**Brief**
How many lines of the data hold the word "content"? State the number and nothing else.

**Data extracted from a collection**
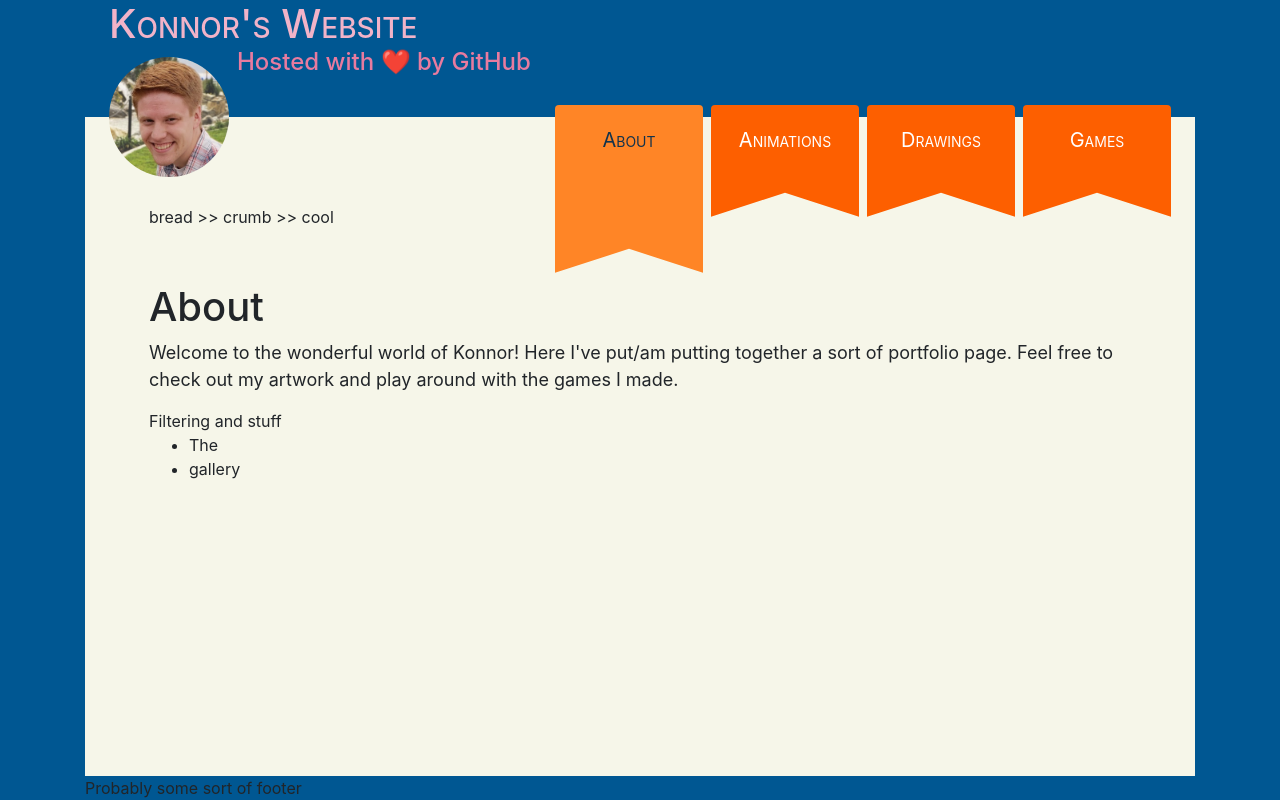
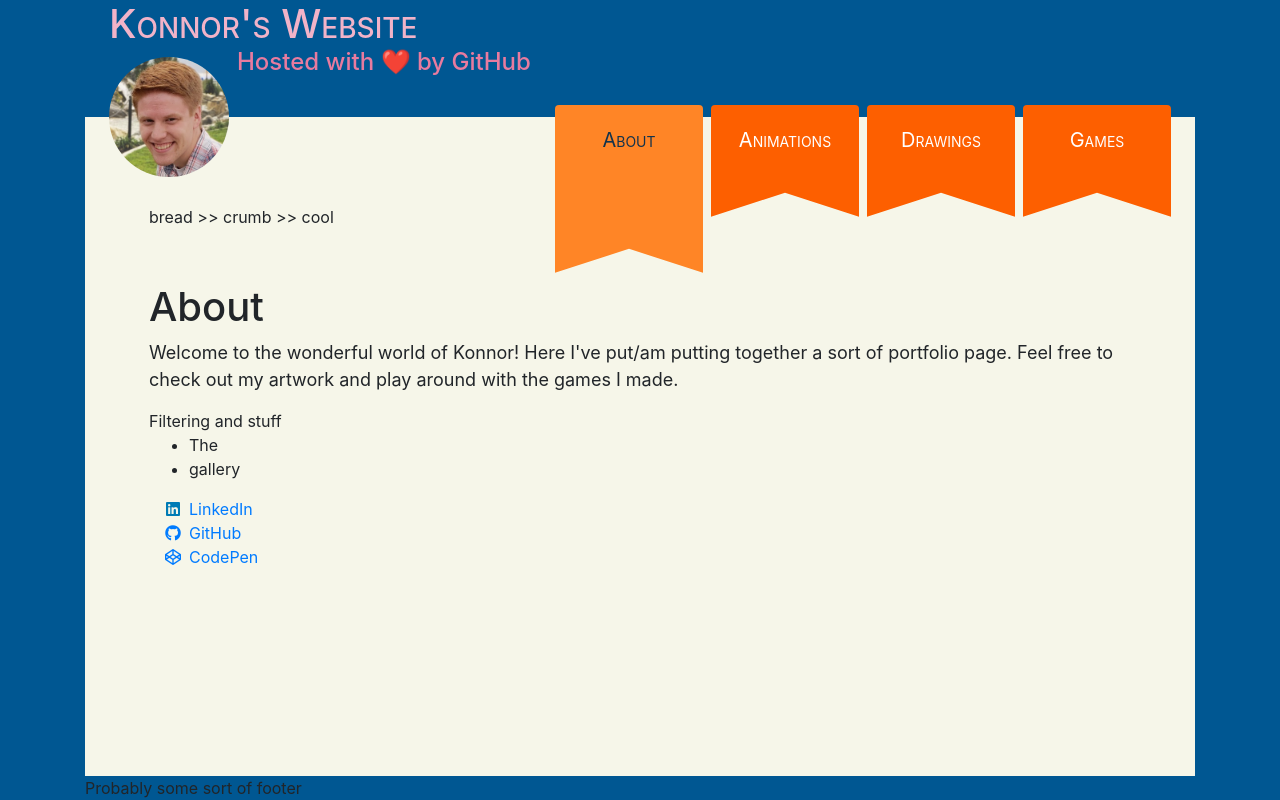
Before and after one commit to kwelsch7/konnor-website, an Angular app: page /about in a window 1280 px wide. Built offline with nearby package versions, Linux system fonts and the light colour scheme.

Commit message:
Add links to About page

```diff
--- a/src/app/about-page/about-page.component.css
+++ b/src/app/about-page/about-page.component.css
@@ -0,0 +1,3 @@
+.fa-linkedin {
+    color: #007bb5;
+}
--- a/src/app/about-page/about-page.component.html
+++ b/src/app/about-page/about-page.component.html
@@ -10,3 +10,30 @@
   <li>The</li>
   <li>gallery</li>
 </ul>
+
+<ul class="fa-ul">
+  <li>
+    <a href="https://www.linkedin.com/in/konnor-welsch-812448114" target="_blank" rel="noopener noreferrer">
+      <span class="fa-li">
+        <i class="fab fa-linkedin"></i>
+      </span>
+      LinkedIn
+    </a>
+  </li>
+  <li>
+    <a href="https://github.com/kwelsch7" target="_blank" rel="noopener noreferrer">
+      <span class="fa-li">
+        <i class="fab fa-github"></i>
+      </span>
+      GitHub
+    </a>
+  </li>
+  <li>
+    <a href="https://codepen.io/kwelsch" target="_blank" rel="noopener noreferrer">
+      <span class="fa-li">
+        <i class="fab fa-codepen"></i>
+      </span>
+      CodePen
+    </a>
+  </li>
+</ul>
--- a/src/app/nav-bar/nav-bar.component.ts
+++ b/src/app/nav-bar/nav-bar.component.ts
@@ -15,7 +15,7 @@ export class NavBarComponent implements OnInit {
   onTabChange = (tab: string) => {
     switch (tab) {
       case 'About': this.profileImgSrc = 'assets/konnor_profile_4.jpg'; break;
-      case 'Animations': this.profileImgSrc = 'assets/cardboard_homestar.png'; break;
+      case 'Animations': this.profileImgSrc = 'assets/drawings/KonnorWelsch_SelfPortrait.jpg'; break;
       case 'Drawings': this.profileImgSrc = 'assets/konnor_profile_pencil.jpg'; break;
       case 'Games': this.profileImgSrc = 'assets/foxtato_square.jpg'; break;
       default: this.profileImgSrc = null;
--- a/src/index.html
+++ b/src/index.html
@@ -8,6 +8,7 @@
   <meta name="viewport" content="width=device-width, initial-scale=1">
   <link rel="icon" type="image/x-icon" href="favicon.ico">
   <link rel="stylesheet" href="https://stackpath.bootstrapcdn.com/bootstrap/4.1.3/css/bootstrap.min.css" integrity="sha384-MCw98/SFnGE8fJT3GXwEOngsV7Zt27NXFoaoApmYm81iuXoPkFOJwJ8ERdknLPMO" crossorigin="anonymous">
+  <link rel="stylesheet" href="https://use.fontawesome.com/releases/v5.2.0/css/all.css" integrity="sha384-hWVjflwFxL6sNzntih27bfxkr27PmbbK/iSvJ+a4+0owXq79v+lsFkW54bOGbiDQ" crossorigin="anonymous">
 
   <noscript>
     <meta http-equiv="refresh" content="0;url=noscript.html">
```
Also changed, not shown: 1 other file (tests, documents, lock files or other folders).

**Reply to the task**
2